As much as we all want a measure of happiness with the work we do, the employer we work for and the products or services we produce, there does come a time when upon reflection, we opt for change. If the urge for change is dramatic – such as loathing the work we do or having an ethical or moral conflict with the products we contribute to make and distribute, we have a much easier time rationalizing and justifying to ourselves giving up that job or career to look for another which is a better fit. If on the other hand our motivation for looking for another job is only slight; the money is good, the benefits are good, the people around us are good – we’re just not being mentally challenged – we might stick it out longer than we should and look for another job with less urgency.
Remember that looking for another job is a natural activity; looking for a career in another field altogether is also something that many people encounter at least once in their lifetime and sometimes two or three times.
Your interests and needs change as you evolve and age. What you may have found uninteresting and boring in your early years you may come to appreciate and seek out later in life. As an older adult, your skills will have increased with experience and where you may find your quicker to grasp the bigger picture of things in the workplace, you may also find as you age that your body reacts differently to the demands of the job you once performed with ease.
Let me ask you a question. If you could change jobs right now and you’d maintain the same wages as the job you currently hold or receive an increase in wages, would you stay where you are or would you move on? If the answer comes quickly with a resounding yes, then it may be that financial security is a key barrier to finding your true happiness when it comes to the work you do. Unfortunately, there are many people who, fearful of the transition period from one job to another and the lack of income that they envision if things take longer than expected, stay in jobs they’ve long since if ever felt any real passion for.

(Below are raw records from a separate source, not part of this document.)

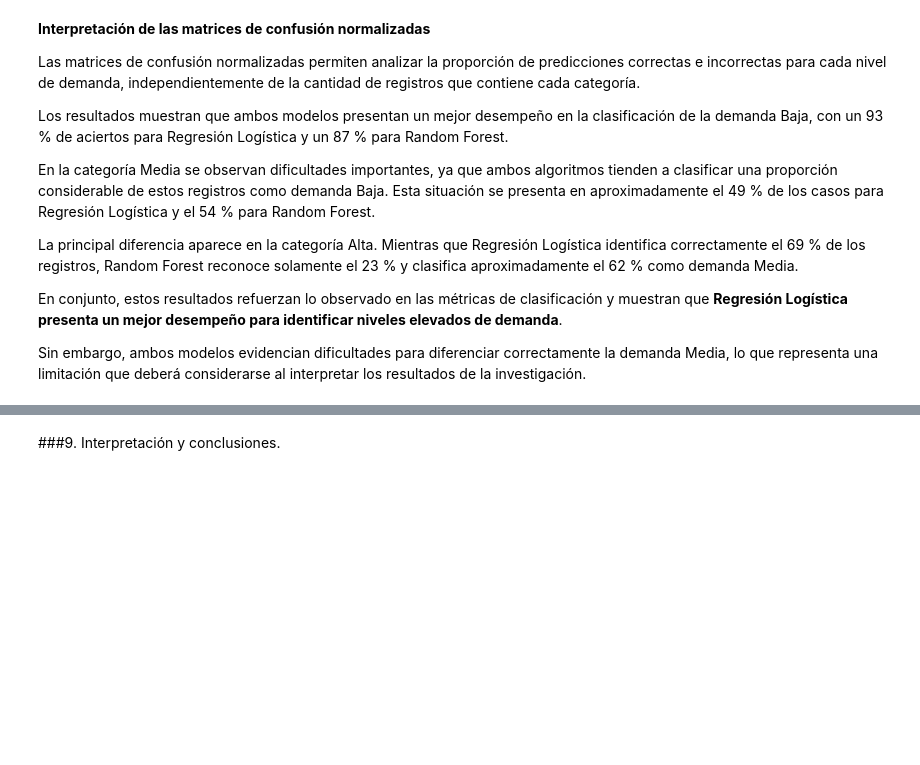
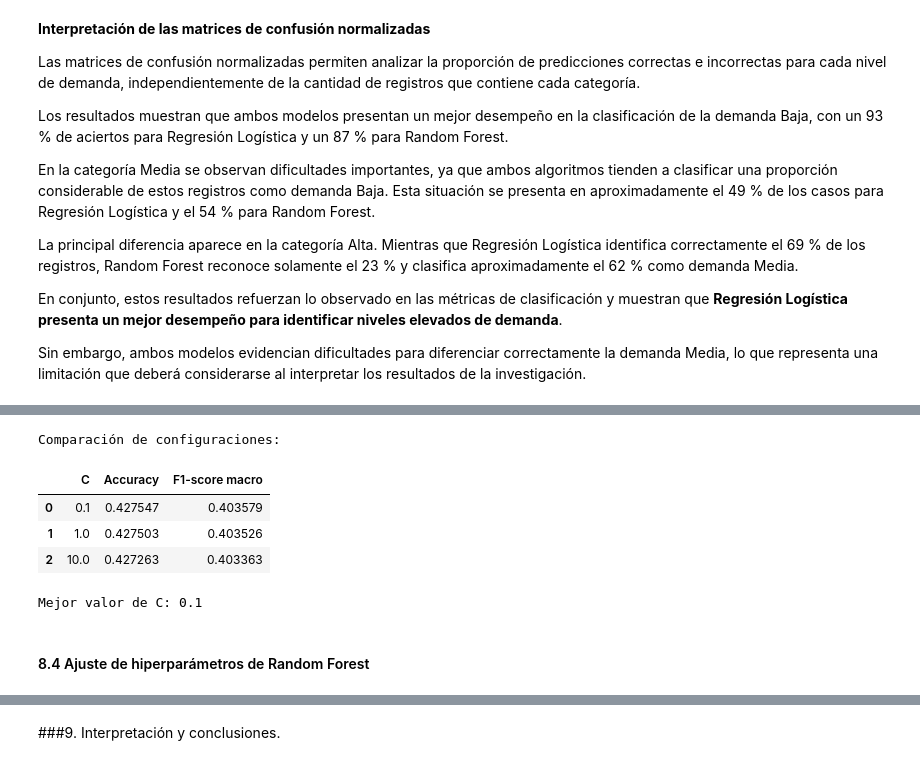
Before and after one commit to ChronosXV/Metodologia_grupo2, a Jupyter notebook: Metodologia_1_Grupo_2_Modelado_ML.ipynb, the cells around one changed output, grey strips where cells are left out. Saved outputs shown, nothing was run; the diff lists cells and outputs as text; code cells hidden in the pictures; blank space fills up the shorter version.

```diff
--- a/Metodologia_1_Grupo_2_Modelado_ML.ipynb
+++ b/Metodologia_1_Grupo_2_Modelado_ML.ipynb
@@ -1066,0 +1379,26 @@ xxxx
+# %%
+# Crear una tabla con los resultados del ajuste
+df_resultados_logistica = pd.DataFrame(resultados_logistica)
+
+# Ordenar las configuraciones según el F1-score macro
+df_resultados_logistica = df_resultados_logistica.sort_values(
+    by="F1-score macro",
+    ascending=False
+).reset_index(drop=True)
+
+# Identificar la configuración con mejor desempeño
+mejor_c = df_resultados_logistica.loc[0, "C"]
+
+print("Comparación de configuraciones:")
+display(df_resultados_logistica)
+
+print(f"\nMejor valor de C: {mejor_c}")
+# %% [output]
+Comparación de configuraciones:
+|  | C | Accuracy | F1-score macro |
+| 0 | 0.1 | 0.427547 | 0.403579 |
+| 1 | 1.0 | 0.427503 | 0.403526 |
+| 2 | 10.0 | 0.427263 | 0.403363 |
+Mejor valor de C: 0.1
+# %% [markdown]
+#### 8.4 Ajuste de hiperparámetros de Random Forest
```
Also changed, not shown: parts of 23 cells of this notebook.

For this reason, it’s a cracker of an idea to set aside each pay period a small percentage of your income as a contingency fund for just such a time when you move from one job to another. Suppose you had enough to live on comfortably for 6 months say. If you grew increasingly disinterested in your job, you’d be less stressed quitting the one to search full-time for another with funds to cushion the transition period, and you’d be motivated to find work before the funds run out.
Of course you don’t always need to quit one job before finding another. Many folks are well equipped to do their full-time job while they actively look for another to replace it. If you can handle this addition and not have your current work suffer in any way then it may be wise to do so. On the other hand, if you find you’re exhausted and have no energy to look for meaningful work after your existing job concludes for the day, you might be better suited to quit the one, then after a week to clear your head, move at full speed and look for another.
Possibly the worse thing you can do for the company who now employs you, your own mental health and those who surround you in your personal life is in fact what so many people end up doing; staying in a job where you’re losing your enthusiasm. Holding on for the income while losing your happiness is a bad trade-off.